— HOW TO COMPLETE THIS TASK —
Reproduce each record exactly. The pictures should be skipped.

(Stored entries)
[Start of Attachment]

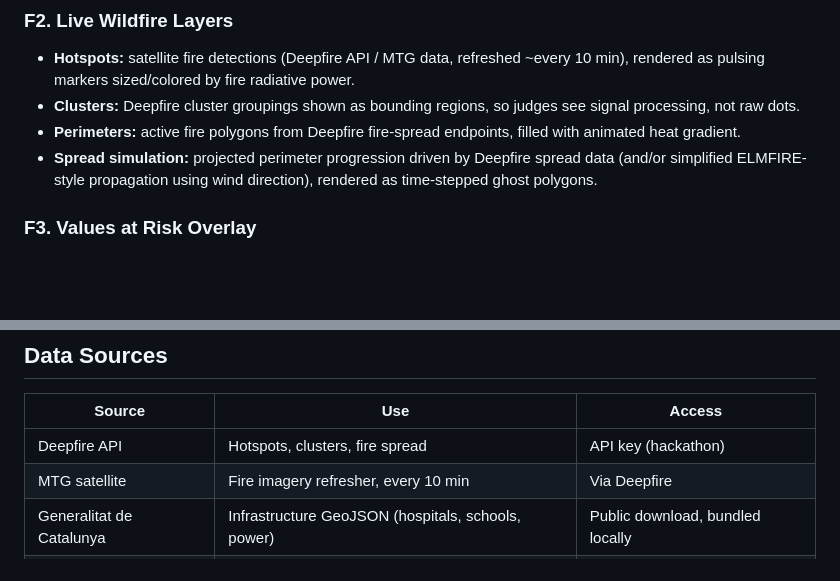
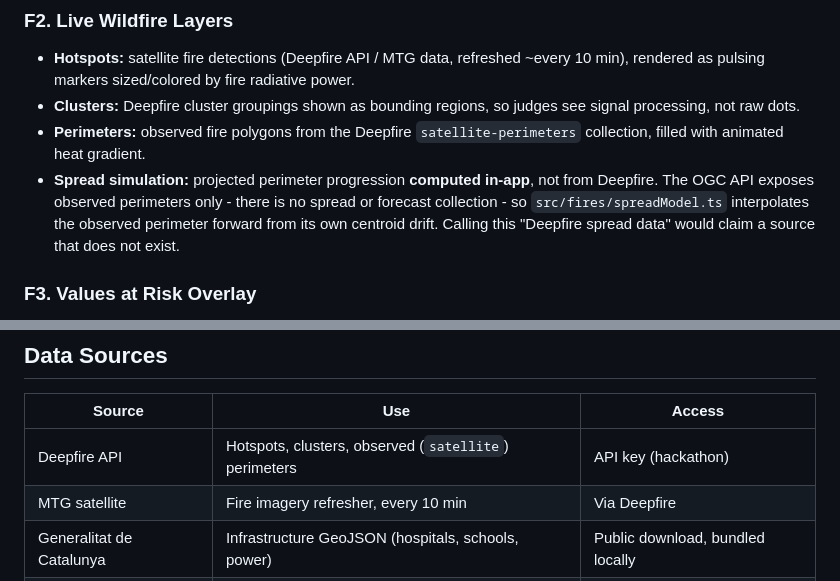
Before and after one commit to eldtechnologies/hackbarna-wildfire, a Markdown page: docs/DESIGN.md, 2 parts joined by grey strips. GitHub-like rendering; blank space fills up the shorter version.

```diff
--- a/docs/DESIGN.md
+++ b/docs/DESIGN.md
@@ -20,8 +20,8 @@ It renders a cinematic 3D globe focused on the Iberian Peninsula with live wildf
 ### F2. Live Wildfire Layers
 - **Hotspots:** satellite fire detections (Deepfire API / MTG data, refreshed ~every 10 min), rendered as pulsing markers sized/colored by fire radiative power.
 - **Clusters:** Deepfire cluster groupings shown as bounding regions, so judges see signal processing, not raw dots.
-- **Perimeters:** active fire polygons from Deepfire fire-spread endpoints, filled with animated heat gradient.
-- **Spread simulation:** projected perimeter progression driven by Deepfire spread data (and/or simplified ELMFIRE-style propagation using wind direction), rendered as time-stepped ghost polygons.
+- **Perimeters:** observed fire polygons from the Deepfire `satellite-perimeters` collection, filled with animated heat gradient.
+- **Spread simulation:** projected perimeter progression **computed in-app**, not from Deepfire. The OGC API exposes observed perimeters only - there is no spread or forecast collection - so `src/fires/spreadModel.ts` interpolates the observed perimeter forward from its own centroid drift. Calling this "Deepfire spread data" would claim a source that does not exist.
 
 ### F3. Values at Risk Overlay
 - Infrastructure layers from Generalitat de Catalunya / open data: hospitals, schools, towns, power infrastructure, roads.
@@ -71,7 +71,7 @@ It renders a cinematic 3D globe focused on the Iberian Peninsula with live wildf
 
 | Source | Use | Access |
 |---|---|---|
-| Deepfire API | Hotspots, clusters, fire spread | API key (hackathon) |
+| Deepfire API | Hotspots, clusters, observed (`satellite`) perimeters | API key (hackathon) |
 | MTG satellite | Fire imagery refresher, every 10 min | Via Deepfire |
 | Generalitat de Catalunya | Infrastructure GeoJSON (hospitals, schools, power) | Public download, bundled locally |
 | ELMFIRE model | Spread model reference | Simplified propagation in-app |
```
Also changed, not shown: docs/stream3-baselines.md (+7 -0 lines).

[End of Attachment]

— OUTPUT OF THE TASK —
Before and after one commit to eldtechnologies/hackbarna-wildfire, a Markdown page: docs/DESIGN.md, 2 parts joined by grey strips. GitHub-like rendering; blank space fills up the shorter version.

```diff
--- a/docs/DESIGN.md
+++ b/docs/DESIGN.md
@@ -20,8 +20,8 @@ It renders a cinematic 3D globe focused on the Iberian Peninsula with live wildf
 ### F2. Live Wildfire Layers
 - **Hotspots:** satellite fire detections (Deepfire API / MTG data, refreshed ~every 10 min), rendered as pulsing markers sized/colored by fire radiative power.
 - **Clusters:** Deepfire cluster groupings shown as bounding regions, so judges see signal processing, not raw dots.
-- **Perimeters:** active fire polygons from Deepfire fire-spread endpoints, filled with animated heat gradient.
-- **Spread simulation:** projected perimeter progression driven by Deepfire spread data (and/or simplified ELMFIRE-style propagation using wind direction), rendered as time-stepped ghost polygons.
+- **Perimeters:** observed fire polygons from the Deepfire `satellite-perimeters` collection, filled with animated heat gradient.
+- **Spread simulation:** projected perimeter progression **computed in-app**, not from Deepfire. The OGC API exposes observed perimeters only - there is no spread or forecast collection - so `src/fires/spreadModel.ts` interpolates the observed perimeter forward from its own centroid drift. Calling this "Deepfire spread data" would claim a source that does not exist.
 
 ### F3. Values at Risk Overlay
 - Infrastructure layers from Generalitat de Catalunya / open data: hospitals, schools, towns, power infrastructure, roads.
@@ -71,7 +71,7 @@ It renders a cinematic 3D globe focused on the Iberian Peninsula with live wildf
 
 | Source | Use | Access |
 |---|---|---|
-| Deepfire API | Hotspots, clusters, fire spread | API key (hackathon) |
+| Deepfire API | Hotspots, clusters, observed (`satellite`) perimeters | API key (hackathon) |
 | MTG satellite | Fire imagery refresher, every 10 min | Via Deepfire |
 | Generalitat de Catalunya | Infrastructure GeoJSON (hospitals, schools, power) | Public download, bundled locally |
 | ELMFIRE model | Spread model reference | Simplified propagation in-app |
```
Also changed, not shown: docs/stream3-baselines.md (+7 -0 lines).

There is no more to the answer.